(Extracted data entries)
== Segment start ==

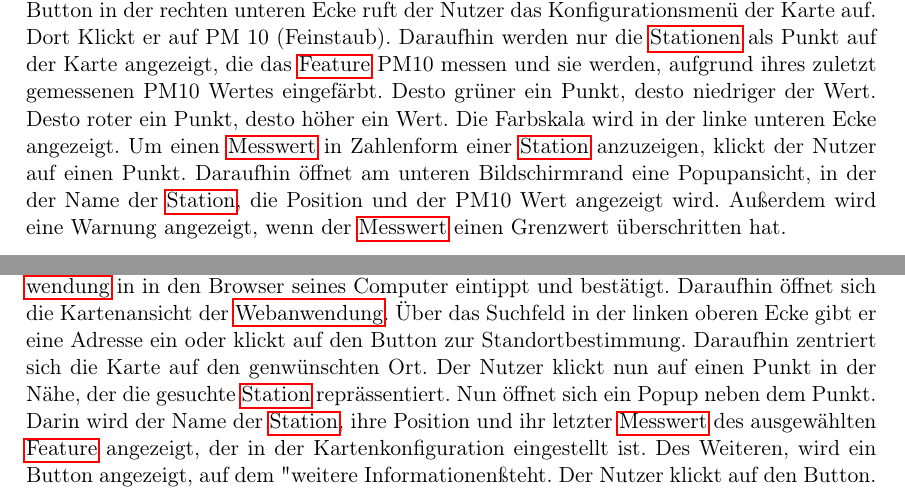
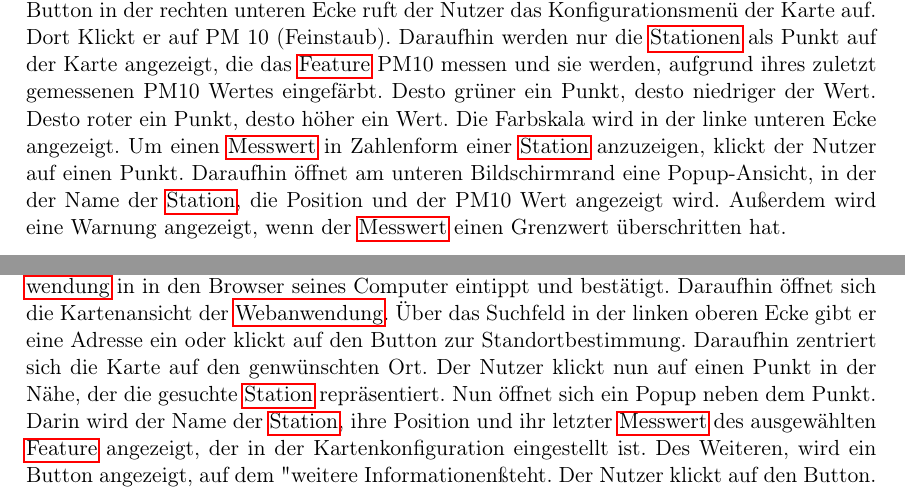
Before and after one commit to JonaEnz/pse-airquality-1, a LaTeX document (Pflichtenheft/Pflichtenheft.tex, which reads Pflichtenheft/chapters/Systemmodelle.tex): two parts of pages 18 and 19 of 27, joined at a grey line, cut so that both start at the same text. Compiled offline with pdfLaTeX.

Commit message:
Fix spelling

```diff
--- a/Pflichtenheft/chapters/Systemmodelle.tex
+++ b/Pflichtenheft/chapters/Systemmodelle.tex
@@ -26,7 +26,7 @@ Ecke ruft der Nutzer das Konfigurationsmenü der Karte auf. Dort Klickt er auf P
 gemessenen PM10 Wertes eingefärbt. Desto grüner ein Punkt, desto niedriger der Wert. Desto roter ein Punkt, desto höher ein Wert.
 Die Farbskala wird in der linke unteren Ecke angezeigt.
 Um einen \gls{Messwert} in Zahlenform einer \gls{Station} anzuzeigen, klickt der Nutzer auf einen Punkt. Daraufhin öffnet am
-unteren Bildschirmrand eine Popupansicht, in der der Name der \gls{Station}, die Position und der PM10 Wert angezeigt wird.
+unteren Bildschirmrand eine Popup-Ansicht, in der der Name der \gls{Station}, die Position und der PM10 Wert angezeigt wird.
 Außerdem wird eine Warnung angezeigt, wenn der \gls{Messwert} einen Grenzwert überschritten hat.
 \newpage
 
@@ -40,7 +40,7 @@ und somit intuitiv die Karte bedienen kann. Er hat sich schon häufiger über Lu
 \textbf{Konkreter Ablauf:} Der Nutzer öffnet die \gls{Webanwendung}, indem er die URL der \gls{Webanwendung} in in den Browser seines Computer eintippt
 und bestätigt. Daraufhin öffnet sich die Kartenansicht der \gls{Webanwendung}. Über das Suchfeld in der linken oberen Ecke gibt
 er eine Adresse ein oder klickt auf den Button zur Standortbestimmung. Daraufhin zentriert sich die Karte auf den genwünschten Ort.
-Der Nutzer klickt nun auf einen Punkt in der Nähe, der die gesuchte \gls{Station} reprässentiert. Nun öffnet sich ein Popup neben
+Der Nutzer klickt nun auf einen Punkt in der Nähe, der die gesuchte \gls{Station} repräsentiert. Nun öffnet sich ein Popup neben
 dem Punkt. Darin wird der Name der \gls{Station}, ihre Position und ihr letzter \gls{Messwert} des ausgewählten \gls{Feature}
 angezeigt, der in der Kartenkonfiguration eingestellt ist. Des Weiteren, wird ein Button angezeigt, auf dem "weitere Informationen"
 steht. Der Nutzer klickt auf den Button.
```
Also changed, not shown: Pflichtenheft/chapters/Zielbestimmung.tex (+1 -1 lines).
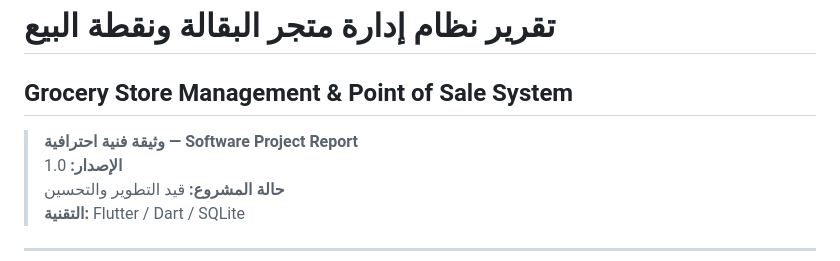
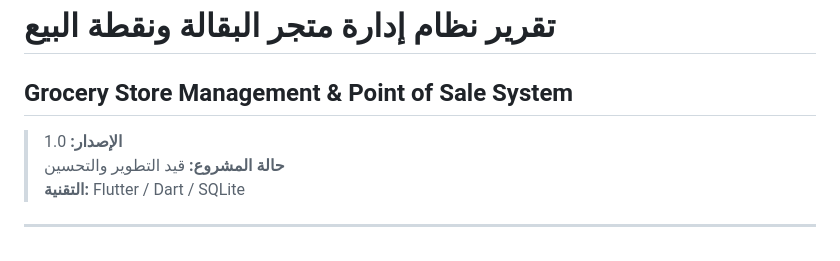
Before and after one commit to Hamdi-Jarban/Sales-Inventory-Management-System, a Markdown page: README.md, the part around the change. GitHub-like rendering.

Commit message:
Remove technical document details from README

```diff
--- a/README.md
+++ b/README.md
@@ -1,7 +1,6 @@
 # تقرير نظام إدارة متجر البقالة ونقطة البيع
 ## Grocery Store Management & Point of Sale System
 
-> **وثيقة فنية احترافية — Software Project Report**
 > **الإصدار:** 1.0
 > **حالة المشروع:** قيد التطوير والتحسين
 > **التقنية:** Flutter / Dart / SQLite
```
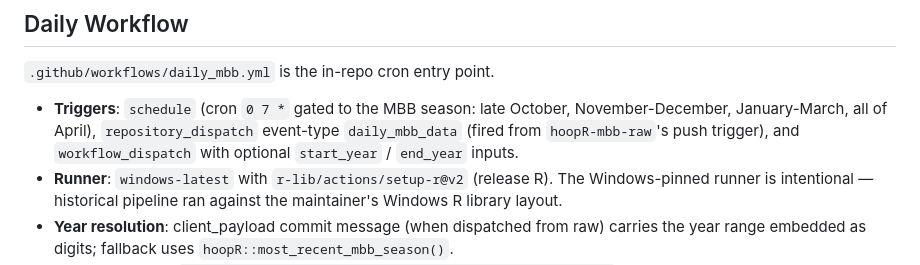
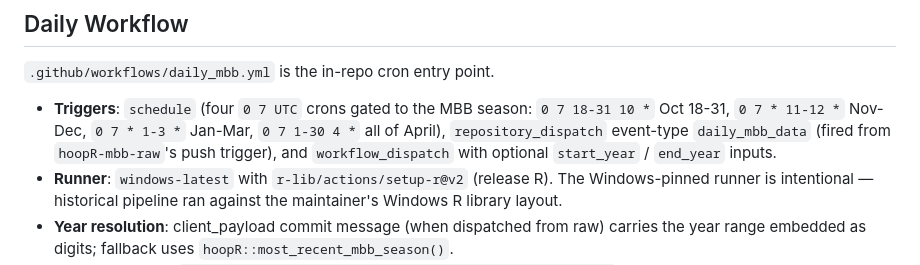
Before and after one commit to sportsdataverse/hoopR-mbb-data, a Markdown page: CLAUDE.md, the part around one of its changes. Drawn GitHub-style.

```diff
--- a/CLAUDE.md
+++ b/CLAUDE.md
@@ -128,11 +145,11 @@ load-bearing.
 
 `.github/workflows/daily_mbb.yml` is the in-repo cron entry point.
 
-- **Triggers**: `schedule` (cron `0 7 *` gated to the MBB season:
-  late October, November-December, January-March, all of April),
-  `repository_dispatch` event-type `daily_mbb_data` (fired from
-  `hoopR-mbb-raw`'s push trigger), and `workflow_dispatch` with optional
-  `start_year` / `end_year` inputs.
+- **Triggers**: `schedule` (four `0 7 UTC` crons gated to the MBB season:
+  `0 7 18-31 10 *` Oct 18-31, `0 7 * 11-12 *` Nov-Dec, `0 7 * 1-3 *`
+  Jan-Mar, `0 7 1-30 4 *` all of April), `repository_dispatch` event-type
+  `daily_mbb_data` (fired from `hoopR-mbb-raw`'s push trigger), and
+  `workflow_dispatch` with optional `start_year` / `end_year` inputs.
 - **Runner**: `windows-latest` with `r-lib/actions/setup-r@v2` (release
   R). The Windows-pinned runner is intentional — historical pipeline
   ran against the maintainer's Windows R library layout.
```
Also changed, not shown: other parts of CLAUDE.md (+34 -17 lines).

== Segment end ==

* **WORK REQUIRED**
From the first line to the last, set down the data exactly, without the pictures.

* **RESULT OF THIS TASK**
Before and after one commit to JonaEnz/pse-airquality-1, a LaTeX document (Pflichtenheft/Pflichtenheft.tex, which reads Pflichtenheft/chapters/Systemmodelle.tex): two parts of pages 18 and 19 of 27, joined at a grey line, cut so that both start at the same text. Compiled offline with pdfLaTeX.

Commit message:
Fix spelling

```diff
--- a/Pflichtenheft/chapters/Systemmodelle.tex
+++ b/Pflichtenheft/chapters/Systemmodelle.tex
@@ -26,7 +26,7 @@ Ecke ruft der Nutzer das Konfigurationsmenü der Karte auf. Dort Klickt er auf P
 gemessenen PM10 Wertes eingefärbt. Desto grüner ein Punkt, desto niedriger der Wert. Desto roter ein Punkt, desto höher ein Wert.
 Die Farbskala wird in der linke unteren Ecke angezeigt.
 Um einen \gls{Messwert} in Zahlenform einer \gls{Station} anzuzeigen, klickt der Nutzer auf einen Punkt. Daraufhin öffnet am
-unteren Bildschirmrand eine Popupansicht, in der der Name der \gls{Station}, die Position und der PM10 Wert angezeigt wird.
+unteren Bildschirmrand eine Popup-Ansicht, in der der Name der \gls{Station}, die Position und der PM10 Wert angezeigt wird.
 Außerdem wird eine Warnung angezeigt, wenn der \gls{Messwert} einen Grenzwert überschritten hat.
 \newpage
 
@@ -40,7 +40,7 @@ und somit intuitiv die Karte bedienen kann. Er hat sich schon häufiger über Lu
 \textbf{Konkreter Ablauf:} Der Nutzer öffnet die \gls{Webanwendung}, indem er die URL der \gls{Webanwendung} in in den Browser seines Computer eintippt
 und bestätigt. Daraufhin öffnet sich die Kartenansicht der \gls{Webanwendung}. Über das Suchfeld in der linken oberen Ecke gibt
 er eine Adresse ein oder klickt auf den Button zur Standortbestimmung. Daraufhin zentriert sich die Karte auf den genwünschten Ort.
-Der Nutzer klickt nun auf einen Punkt in der Nähe, der die gesuchte \gls{Station} reprässentiert. Nun öffnet sich ein Popup neben
+Der Nutzer klickt nun auf einen Punkt in der Nähe, der die gesuchte \gls{Station} repräsentiert. Nun öffnet sich ein Popup neben
 dem Punkt. Darin wird der Name der \gls{Station}, ihre Position und ihr letzter \gls{Messwert} des ausgewählten \gls{Feature}
 angezeigt, der in der Kartenkonfiguration eingestellt ist. Des Weiteren, wird ein Button angezeigt, auf dem "weitere Informationen"
 steht. Der Nutzer klickt auf den Button.
```
Also changed, not shown: Pflichtenheft/chapters/Zielbestimmung.tex (+1 -1 lines).
Before and after one commit to Hamdi-Jarban/Sales-Inventory-Management-System, a Markdown page: README.md, the part around the change. GitHub-like rendering.

Commit message:
Remove technical document details from README

```diff
--- a/README.md
+++ b/README.md
@@ -1,7 +1,6 @@
 # تقرير نظام إدارة متجر البقالة ونقطة البيع
 ## Grocery Store Management & Point of Sale System
 
-> **وثيقة فنية احترافية — Software Project Report**
 > **الإصدار:** 1.0
 > **حالة المشروع:** قيد التطوير والتحسين
 > **التقنية:** Flutter / Dart / SQLite
```
Before and after one commit to sportsdataverse/hoopR-mbb-data, a Markdown page: CLAUDE.md, the part around one of its changes. Drawn GitHub-style.

```diff
--- a/CLAUDE.md
+++ b/CLAUDE.md
@@ -128,11 +145,11 @@ load-bearing.
 
 `.github/workflows/daily_mbb.yml` is the in-repo cron entry point.
 
-- **Triggers**: `schedule` (cron `0 7 *` gated to the MBB season:
-  late October, November-December, January-March, all of April),
-  `repository_dispatch` event-type `daily_mbb_data` (fired from
-  `hoopR-mbb-raw`'s push trigger), and `workflow_dispatch` with optional
-  `start_year` / `end_year` inputs.
+- **Triggers**: `schedule` (four `0 7 UTC` crons gated to the MBB season:
+  `0 7 18-31 10 *` Oct 18-31, `0 7 * 11-12 *` Nov-Dec, `0 7 * 1-3 *`
+  Jan-Mar, `0 7 1-30 4 *` all of April), `repository_dispatch` event-type
+  `daily_mbb_data` (fired from `hoopR-mbb-raw`'s push trigger), and
+  `workflow_dispatch` with optional `start_year` / `end_year` inputs.
 - **Runner**: `windows-latest` with `r-lib/actions/setup-r@v2` (release
   R). The Windows-pinned runner is intentional — historical pipeline
   ran against the maintainer's Windows R library layout.
```
Also changed, not shown: other parts of CLAUDE.md (+34 -17 lines).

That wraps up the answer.